# TASK TO COMPLETE:
Return the whole listing exactly as written.
[SOURCE DATA — start]
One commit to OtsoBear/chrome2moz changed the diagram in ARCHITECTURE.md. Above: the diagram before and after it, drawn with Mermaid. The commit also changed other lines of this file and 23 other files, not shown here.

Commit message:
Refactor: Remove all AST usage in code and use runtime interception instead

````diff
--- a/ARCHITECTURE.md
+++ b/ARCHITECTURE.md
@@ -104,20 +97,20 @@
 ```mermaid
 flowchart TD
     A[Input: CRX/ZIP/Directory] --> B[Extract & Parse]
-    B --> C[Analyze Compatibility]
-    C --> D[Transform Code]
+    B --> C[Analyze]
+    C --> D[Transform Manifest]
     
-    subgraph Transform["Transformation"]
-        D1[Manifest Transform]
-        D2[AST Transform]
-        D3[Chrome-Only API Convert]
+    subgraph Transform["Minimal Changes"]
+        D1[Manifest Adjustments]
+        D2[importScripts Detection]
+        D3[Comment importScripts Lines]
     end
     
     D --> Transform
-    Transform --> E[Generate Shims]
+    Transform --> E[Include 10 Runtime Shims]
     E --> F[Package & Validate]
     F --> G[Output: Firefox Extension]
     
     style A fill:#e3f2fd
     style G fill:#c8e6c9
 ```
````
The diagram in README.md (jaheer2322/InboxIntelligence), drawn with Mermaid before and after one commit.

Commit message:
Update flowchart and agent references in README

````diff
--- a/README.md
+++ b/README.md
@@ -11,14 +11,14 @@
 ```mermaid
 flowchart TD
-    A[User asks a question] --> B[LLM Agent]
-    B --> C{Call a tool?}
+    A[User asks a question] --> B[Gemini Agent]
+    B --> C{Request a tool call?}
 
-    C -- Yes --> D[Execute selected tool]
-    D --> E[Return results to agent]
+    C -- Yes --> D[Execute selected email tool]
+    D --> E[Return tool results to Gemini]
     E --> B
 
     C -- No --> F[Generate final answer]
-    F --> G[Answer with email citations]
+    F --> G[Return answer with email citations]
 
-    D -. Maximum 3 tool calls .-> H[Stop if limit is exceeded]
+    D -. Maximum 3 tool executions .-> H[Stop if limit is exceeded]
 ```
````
[SOURCE DATA — finish]
# OUTPUT OF THE TASK:
One commit to OtsoBear/chrome2moz changed the diagram in ARCHITECTURE.md. Above: the diagram before and after it, drawn with Mermaid. The commit also changed other lines of this file and 23 other files, not shown here.

Commit message:
Refactor: Remove all AST usage in code and use runtime interception instead

````diff
--- a/ARCHITECTURE.md
+++ b/ARCHITECTURE.md
@@ -104,20 +97,20 @@
 ```mermaid
 flowchart TD
     A[Input: CRX/ZIP/Directory] --> B[Extract & Parse]
-    B --> C[Analyze Compatibility]
-    C --> D[Transform Code]
+    B --> C[Analyze]
+    C --> D[Transform Manifest]
     
-    subgraph Transform["Transformation"]
-        D1[Manifest Transform]
-        D2[AST Transform]
-        D3[Chrome-Only API Convert]
+    subgraph Transform["Minimal Changes"]
+        D1[Manifest Adjustments]
+        D2[importScripts Detection]
+        D3[Comment importScripts Lines]
     end
     
     D --> Transform
-    Transform --> E[Generate Shims]
+    Transform --> E[Include 10 Runtime Shims]
     E --> F[Package & Validate]
     F --> G[Output: Firefox Extension]
     
     style A fill:#e3f2fd
     style G fill:#c8e6c9
 ```
````
The diagram in README.md (jaheer2322/InboxIntelligence), drawn with Mermaid before and after one commit.

Commit message:
Update flowchart and agent references in README

````diff
--- a/README.md
+++ b/README.md
@@ -11,14 +11,14 @@
 ```mermaid
 flowchart TD
-    A[User asks a question] --> B[LLM Agent]
-    B --> C{Call a tool?}
+    A[User asks a question] --> B[Gemini Agent]
+    B --> C{Request a tool call?}
 
-    C -- Yes --> D[Execute selected tool]
-    D --> E[Return results to agent]
+    C -- Yes --> D[Execute selected email tool]
+    D --> E[Return tool results to Gemini]
     E --> B
 
     C -- No --> F[Generate final answer]
-    F --> G[Answer with email citations]
+    F --> G[Return answer with email citations]
 
-    D -. Maximum 3 tool calls .-> H[Stop if limit is exceeded]
+    D -. Maximum 3 tool executions .-> H[Stop if limit is exceeded]
 ```
````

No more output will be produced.